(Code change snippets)
▽

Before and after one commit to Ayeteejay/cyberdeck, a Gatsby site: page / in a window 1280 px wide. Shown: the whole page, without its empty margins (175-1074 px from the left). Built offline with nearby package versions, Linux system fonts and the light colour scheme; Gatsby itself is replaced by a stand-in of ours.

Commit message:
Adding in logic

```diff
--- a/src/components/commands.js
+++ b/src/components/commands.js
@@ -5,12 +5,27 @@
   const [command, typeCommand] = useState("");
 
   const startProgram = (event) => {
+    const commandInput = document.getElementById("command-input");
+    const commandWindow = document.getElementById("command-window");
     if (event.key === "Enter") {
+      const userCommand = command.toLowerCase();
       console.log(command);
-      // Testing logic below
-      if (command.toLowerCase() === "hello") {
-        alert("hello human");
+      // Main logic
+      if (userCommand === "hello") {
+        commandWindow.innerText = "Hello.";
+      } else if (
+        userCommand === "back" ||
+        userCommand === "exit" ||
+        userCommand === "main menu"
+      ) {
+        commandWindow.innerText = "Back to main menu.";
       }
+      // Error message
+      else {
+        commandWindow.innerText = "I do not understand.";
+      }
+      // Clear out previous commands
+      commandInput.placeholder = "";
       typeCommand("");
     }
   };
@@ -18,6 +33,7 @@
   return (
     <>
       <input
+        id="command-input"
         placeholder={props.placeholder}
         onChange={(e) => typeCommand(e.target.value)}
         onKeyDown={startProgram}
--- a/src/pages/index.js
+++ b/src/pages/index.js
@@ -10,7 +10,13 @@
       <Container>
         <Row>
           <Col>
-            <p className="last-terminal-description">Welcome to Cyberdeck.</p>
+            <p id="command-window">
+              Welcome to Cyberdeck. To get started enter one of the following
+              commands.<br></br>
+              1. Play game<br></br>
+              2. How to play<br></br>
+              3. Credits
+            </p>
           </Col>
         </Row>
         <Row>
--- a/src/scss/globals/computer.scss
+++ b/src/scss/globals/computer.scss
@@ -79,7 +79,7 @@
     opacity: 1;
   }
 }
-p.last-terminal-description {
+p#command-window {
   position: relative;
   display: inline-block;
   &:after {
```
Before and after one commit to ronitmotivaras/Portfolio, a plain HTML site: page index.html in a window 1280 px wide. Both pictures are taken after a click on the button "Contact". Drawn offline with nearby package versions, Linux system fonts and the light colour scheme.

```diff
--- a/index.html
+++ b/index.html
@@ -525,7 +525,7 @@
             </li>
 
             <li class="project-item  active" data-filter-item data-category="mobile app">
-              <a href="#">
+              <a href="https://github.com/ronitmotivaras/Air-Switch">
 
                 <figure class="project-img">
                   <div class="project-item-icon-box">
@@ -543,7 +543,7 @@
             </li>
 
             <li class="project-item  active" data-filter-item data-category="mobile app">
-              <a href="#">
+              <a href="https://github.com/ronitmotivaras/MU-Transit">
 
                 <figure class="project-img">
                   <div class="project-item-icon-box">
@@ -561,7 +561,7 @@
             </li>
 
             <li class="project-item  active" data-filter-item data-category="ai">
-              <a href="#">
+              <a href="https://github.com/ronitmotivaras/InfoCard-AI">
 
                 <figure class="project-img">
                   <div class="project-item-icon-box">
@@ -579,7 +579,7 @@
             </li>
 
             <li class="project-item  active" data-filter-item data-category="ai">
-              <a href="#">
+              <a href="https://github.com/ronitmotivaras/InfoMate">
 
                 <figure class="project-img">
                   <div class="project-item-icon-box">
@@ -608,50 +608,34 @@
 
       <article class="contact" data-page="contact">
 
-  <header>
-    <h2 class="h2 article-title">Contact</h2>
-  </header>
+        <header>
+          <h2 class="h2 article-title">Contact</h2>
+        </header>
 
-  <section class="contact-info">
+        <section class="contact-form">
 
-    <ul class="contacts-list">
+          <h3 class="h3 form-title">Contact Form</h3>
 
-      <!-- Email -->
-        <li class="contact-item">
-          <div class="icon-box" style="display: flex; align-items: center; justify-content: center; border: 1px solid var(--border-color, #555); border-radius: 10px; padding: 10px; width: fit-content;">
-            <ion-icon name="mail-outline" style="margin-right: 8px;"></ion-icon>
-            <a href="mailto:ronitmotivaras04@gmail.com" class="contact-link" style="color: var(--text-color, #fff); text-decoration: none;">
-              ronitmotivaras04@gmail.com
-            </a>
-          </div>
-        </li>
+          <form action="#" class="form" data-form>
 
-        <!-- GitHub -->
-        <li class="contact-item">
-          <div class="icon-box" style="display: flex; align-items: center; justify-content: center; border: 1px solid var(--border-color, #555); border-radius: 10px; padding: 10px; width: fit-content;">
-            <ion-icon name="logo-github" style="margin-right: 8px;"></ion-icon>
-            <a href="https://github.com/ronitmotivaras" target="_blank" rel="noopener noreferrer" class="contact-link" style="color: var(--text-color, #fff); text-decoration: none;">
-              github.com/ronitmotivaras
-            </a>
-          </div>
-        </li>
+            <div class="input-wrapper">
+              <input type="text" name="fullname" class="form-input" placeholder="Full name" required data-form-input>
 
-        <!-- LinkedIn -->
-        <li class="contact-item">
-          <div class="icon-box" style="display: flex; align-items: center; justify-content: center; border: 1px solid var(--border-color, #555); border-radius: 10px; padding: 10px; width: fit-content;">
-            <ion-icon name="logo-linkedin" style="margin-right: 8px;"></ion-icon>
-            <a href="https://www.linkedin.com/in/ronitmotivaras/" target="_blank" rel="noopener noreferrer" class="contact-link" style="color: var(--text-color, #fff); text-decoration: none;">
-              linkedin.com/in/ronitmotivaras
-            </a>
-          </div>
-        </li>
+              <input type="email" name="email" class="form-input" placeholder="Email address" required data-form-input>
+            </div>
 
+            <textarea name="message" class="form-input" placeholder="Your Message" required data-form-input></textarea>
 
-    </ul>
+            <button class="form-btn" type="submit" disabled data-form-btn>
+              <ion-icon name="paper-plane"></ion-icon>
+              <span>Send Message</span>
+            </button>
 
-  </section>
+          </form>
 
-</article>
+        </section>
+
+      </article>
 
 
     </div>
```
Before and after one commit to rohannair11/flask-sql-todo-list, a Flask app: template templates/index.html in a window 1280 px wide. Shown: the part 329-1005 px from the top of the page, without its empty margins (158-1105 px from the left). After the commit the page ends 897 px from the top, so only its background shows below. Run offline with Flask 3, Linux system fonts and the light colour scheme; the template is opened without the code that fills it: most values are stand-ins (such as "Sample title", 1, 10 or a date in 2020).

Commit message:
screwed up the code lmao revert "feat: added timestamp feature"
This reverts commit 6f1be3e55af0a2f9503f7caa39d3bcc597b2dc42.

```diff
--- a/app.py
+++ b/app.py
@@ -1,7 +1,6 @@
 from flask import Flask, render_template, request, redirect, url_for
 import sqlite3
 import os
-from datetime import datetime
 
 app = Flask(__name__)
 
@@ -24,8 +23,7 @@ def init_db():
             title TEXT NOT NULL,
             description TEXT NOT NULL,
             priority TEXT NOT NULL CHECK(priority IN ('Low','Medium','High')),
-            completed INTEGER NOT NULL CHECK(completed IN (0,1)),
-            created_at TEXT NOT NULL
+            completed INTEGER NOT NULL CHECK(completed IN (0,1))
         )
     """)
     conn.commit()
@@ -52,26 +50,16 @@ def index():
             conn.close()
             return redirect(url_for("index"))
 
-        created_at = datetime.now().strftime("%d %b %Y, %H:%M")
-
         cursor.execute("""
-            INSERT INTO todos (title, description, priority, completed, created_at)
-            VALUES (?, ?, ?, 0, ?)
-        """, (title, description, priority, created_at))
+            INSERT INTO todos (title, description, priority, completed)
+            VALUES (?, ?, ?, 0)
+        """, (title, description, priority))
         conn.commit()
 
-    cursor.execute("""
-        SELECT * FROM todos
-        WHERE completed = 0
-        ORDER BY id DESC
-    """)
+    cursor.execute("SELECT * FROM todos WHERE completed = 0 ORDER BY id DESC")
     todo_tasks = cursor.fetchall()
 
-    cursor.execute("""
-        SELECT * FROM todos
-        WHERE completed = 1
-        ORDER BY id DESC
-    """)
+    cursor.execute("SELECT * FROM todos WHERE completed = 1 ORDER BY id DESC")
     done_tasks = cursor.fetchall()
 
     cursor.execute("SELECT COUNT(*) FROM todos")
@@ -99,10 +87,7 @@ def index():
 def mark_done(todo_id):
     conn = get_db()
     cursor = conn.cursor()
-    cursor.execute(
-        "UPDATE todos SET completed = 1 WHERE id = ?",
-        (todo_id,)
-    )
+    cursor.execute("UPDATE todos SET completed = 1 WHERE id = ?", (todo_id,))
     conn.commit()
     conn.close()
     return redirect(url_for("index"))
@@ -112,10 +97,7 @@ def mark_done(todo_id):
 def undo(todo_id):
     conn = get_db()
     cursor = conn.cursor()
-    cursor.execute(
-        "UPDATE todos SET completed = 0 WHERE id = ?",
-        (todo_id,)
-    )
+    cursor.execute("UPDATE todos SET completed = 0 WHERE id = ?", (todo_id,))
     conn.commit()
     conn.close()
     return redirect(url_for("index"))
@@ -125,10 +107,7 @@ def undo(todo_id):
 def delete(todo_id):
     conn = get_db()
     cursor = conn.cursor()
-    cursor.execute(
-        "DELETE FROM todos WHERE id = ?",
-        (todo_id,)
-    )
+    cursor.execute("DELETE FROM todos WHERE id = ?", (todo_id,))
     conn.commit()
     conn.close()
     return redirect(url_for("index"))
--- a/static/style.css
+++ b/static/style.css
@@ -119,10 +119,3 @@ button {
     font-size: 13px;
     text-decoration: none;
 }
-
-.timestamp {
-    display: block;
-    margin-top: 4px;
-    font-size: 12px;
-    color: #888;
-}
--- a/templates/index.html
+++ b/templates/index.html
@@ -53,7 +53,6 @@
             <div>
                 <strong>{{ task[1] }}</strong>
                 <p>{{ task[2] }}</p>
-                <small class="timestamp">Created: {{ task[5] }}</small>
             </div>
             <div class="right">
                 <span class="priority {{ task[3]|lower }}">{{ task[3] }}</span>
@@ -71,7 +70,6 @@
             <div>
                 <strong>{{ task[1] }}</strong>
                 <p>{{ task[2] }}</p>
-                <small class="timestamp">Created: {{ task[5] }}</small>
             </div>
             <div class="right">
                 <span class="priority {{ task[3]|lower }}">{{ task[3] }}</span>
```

△

→ PROBLEM TO WORK ON: If a line in the data above includes the string "description", copy it.

→ ANSWER BELOW:
-            <p className="last-terminal-description">Welcome to Cyberdeck.</p>
-p.last-terminal-description {
             description TEXT NOT NULL,
-            INSERT INTO todos (title, description, priority, completed, created_at)
-        """, (title, description, priority, created_at))
+            INSERT INTO todos (title, description, priority, completed)
+        """, (title, description, priority))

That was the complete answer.